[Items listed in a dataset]
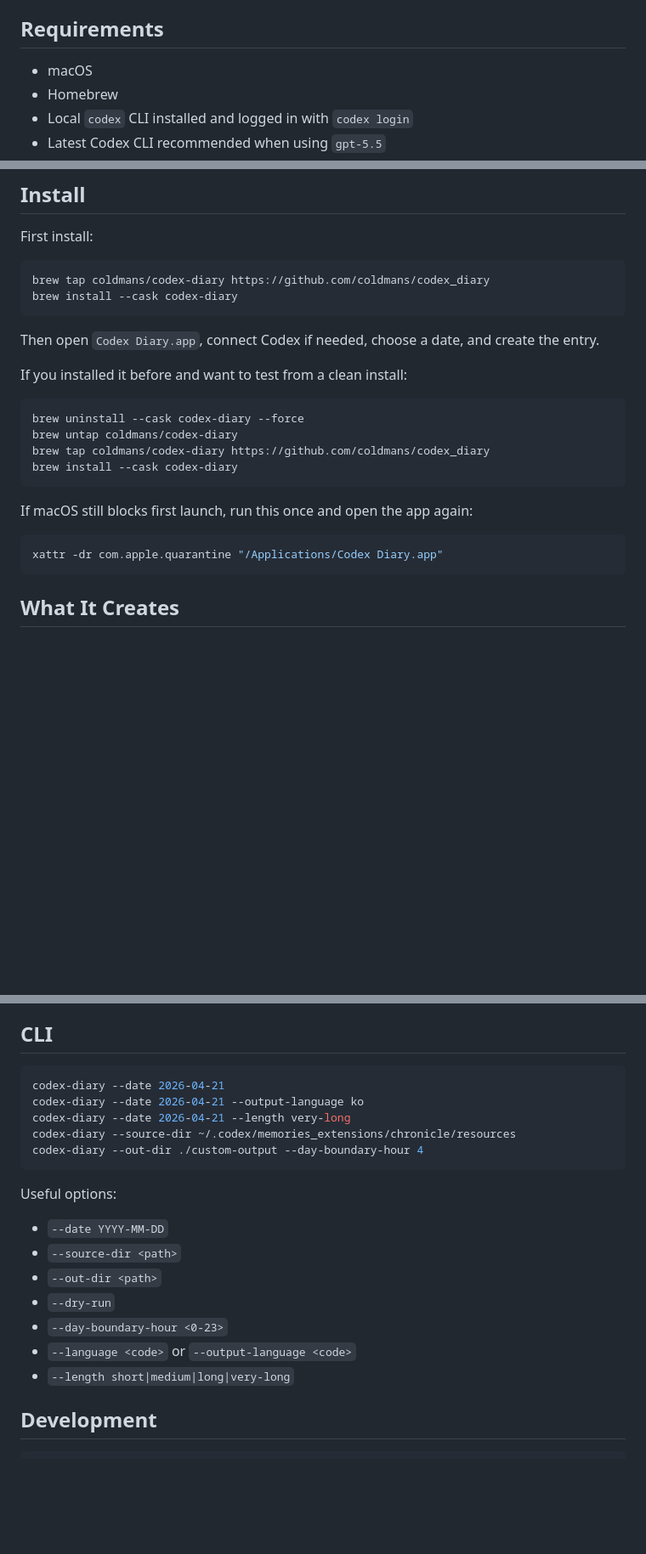
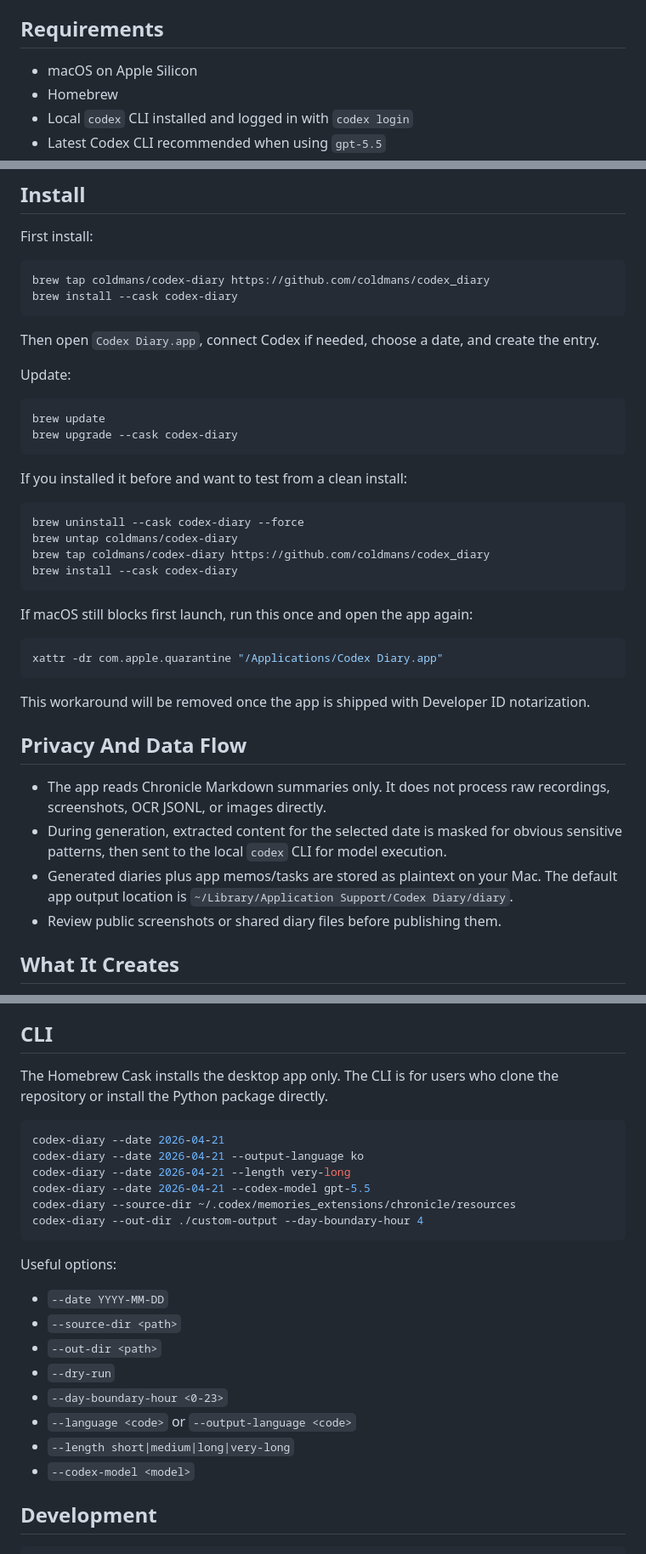
Before and after one commit to coldmans/codex_diary, a Markdown page: README.en.md, 3 parts joined by grey strips. Shown at 85% size. Rendered like a GitHub page; blank space fills up the shorter version.

Commit message:
docs: clarify install and data flow

````diff
--- a/README.en.md
+++ b/README.en.md
@@ -13,7 +13,7 @@ Turn Chronicle Markdown summaries into a daily work report and a diary-style ref
 
 ## Requirements
 
-- macOS
+- macOS on Apple Silicon
 - Homebrew
 - Local `codex` CLI installed and logged in with `codex login`
 - Latest Codex CLI recommended when using `gpt-5.5`
@@ -39,6 +39,13 @@ brew install --cask codex-diary
 
 Then open `Codex Diary.app`, connect Codex if needed, choose a date, and create the entry.
 
+Update:
+
+```bash
+brew update
+brew upgrade --cask codex-diary
+```
+
 If you installed it before and want to test from a clean install:
 
 ```bash
@@ -54,6 +61,15 @@ If macOS still blocks first launch, run this once and open the app again:
 xattr -dr com.apple.quarantine "/Applications/Codex Diary.app"
 ```
 
+This workaround will be removed once the app is shipped with Developer ID notarization.
+
+## Privacy And Data Flow
+
+- The app reads Chronicle Markdown summaries only. It does not process raw recordings, screenshots, OCR JSONL, or images directly.
+- During generation, extracted content for the selected date is masked for obvious sensitive patterns, then sent to the local `codex` CLI for model execution.
+- Generated diaries plus app memos/tasks are stored as plaintext on your Mac. The default app output location is `~/Library/Application Support/Codex Diary/diary`.
+- Review public screenshots or shared diary files before publishing them.
+
 ## What It Creates
 
 - One Markdown entry per day
@@ -66,10 +82,13 @@ Chronicle `10min` summaries are used first. `6h` summaries are only secondary co
 
 ## CLI
 
+The Homebrew Cask installs the desktop app only. The CLI is for users who clone the repository or install the Python package directly.
+
 ```bash
 codex-diary --date 2026-04-21
 codex-diary --date 2026-04-21 --output-language ko
 codex-diary --date 2026-04-21 --length very-long
+codex-diary --date 2026-04-21 --codex-model gpt-5.5
 codex-diary --source-dir ~/.codex/memories_extensions/chronicle/resources
 codex-diary --out-dir ./custom-output --day-boundary-hour 4
 ```
@@ -83,6 +102,7 @@ Useful options:
 - `--day-boundary-hour <0-23>`
 - `--language <code>` or `--output-language <code>`
 - `--length short|medium|long|very-long`
+- `--codex-model <model>`
 
 ## Development
 
````
Also changed, not shown: README.md (+21 -1 lines).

EXERCISE INSTRUCTIONS
Each entry must be reproduced word for word, and any image among them left out.

YOUR SOLUTION
Before and after one commit to coldmans/codex_diary, a Markdown page: README.en.md, 3 parts joined by grey strips. Shown at 85% size. Rendered like a GitHub page; blank space fills up the shorter version.

Commit message:
docs: clarify install and data flow

````diff
--- a/README.en.md
+++ b/README.en.md
@@ -13,7 +13,7 @@ Turn Chronicle Markdown summaries into a daily work report and a diary-style ref
 
 ## Requirements
 
-- macOS
+- macOS on Apple Silicon
 - Homebrew
 - Local `codex` CLI installed and logged in with `codex login`
 - Latest Codex CLI recommended when using `gpt-5.5`
@@ -39,6 +39,13 @@ brew install --cask codex-diary
 
 Then open `Codex Diary.app`, connect Codex if needed, choose a date, and create the entry.
 
+Update:
+
+```bash
+brew update
+brew upgrade --cask codex-diary
+```
+
 If you installed it before and want to test from a clean install:
 
 ```bash
@@ -54,6 +61,15 @@ If macOS still blocks first launch, run this once and open the app again:
 xattr -dr com.apple.quarantine "/Applications/Codex Diary.app"
 ```
 
+This workaround will be removed once the app is shipped with Developer ID notarization.
+
+## Privacy And Data Flow
+
+- The app reads Chronicle Markdown summaries only. It does not process raw recordings, screenshots, OCR JSONL, or images directly.
+- During generation, extracted content for the selected date is masked for obvious sensitive patterns, then sent to the local `codex` CLI for model execution.
+- Generated diaries plus app memos/tasks are stored as plaintext on your Mac. The default app output location is `~/Library/Application Support/Codex Diary/diary`.
+- Review public screenshots or shared diary files before publishing them.
+
 ## What It Creates
 
 - One Markdown entry per day
@@ -66,10 +82,13 @@ Chronicle `10min` summaries are used first. `6h` summaries are only secondary co
 
 ## CLI
 
+The Homebrew Cask installs the desktop app only. The CLI is for users who clone the repository or install the Python package directly.
+
 ```bash
 codex-diary --date 2026-04-21
 codex-diary --date 2026-04-21 --output-language ko
 codex-diary --date 2026-04-21 --length very-long
+codex-diary --date 2026-04-21 --codex-model gpt-5.5
 codex-diary --source-dir ~/.codex/memories_extensions/chronicle/resources
 codex-diary --out-dir ./custom-output --day-boundary-hour 4
 ```
@@ -83,6 +102,7 @@ Useful options:
 - `--day-boundary-hour <0-23>`
 - `--language <code>` or `--output-language <code>`
 - `--length short|medium|long|very-long`
+- `--codex-model <model>`
 
 ## Development
 
````
Also changed, not shown: README.md (+21 -1 lines).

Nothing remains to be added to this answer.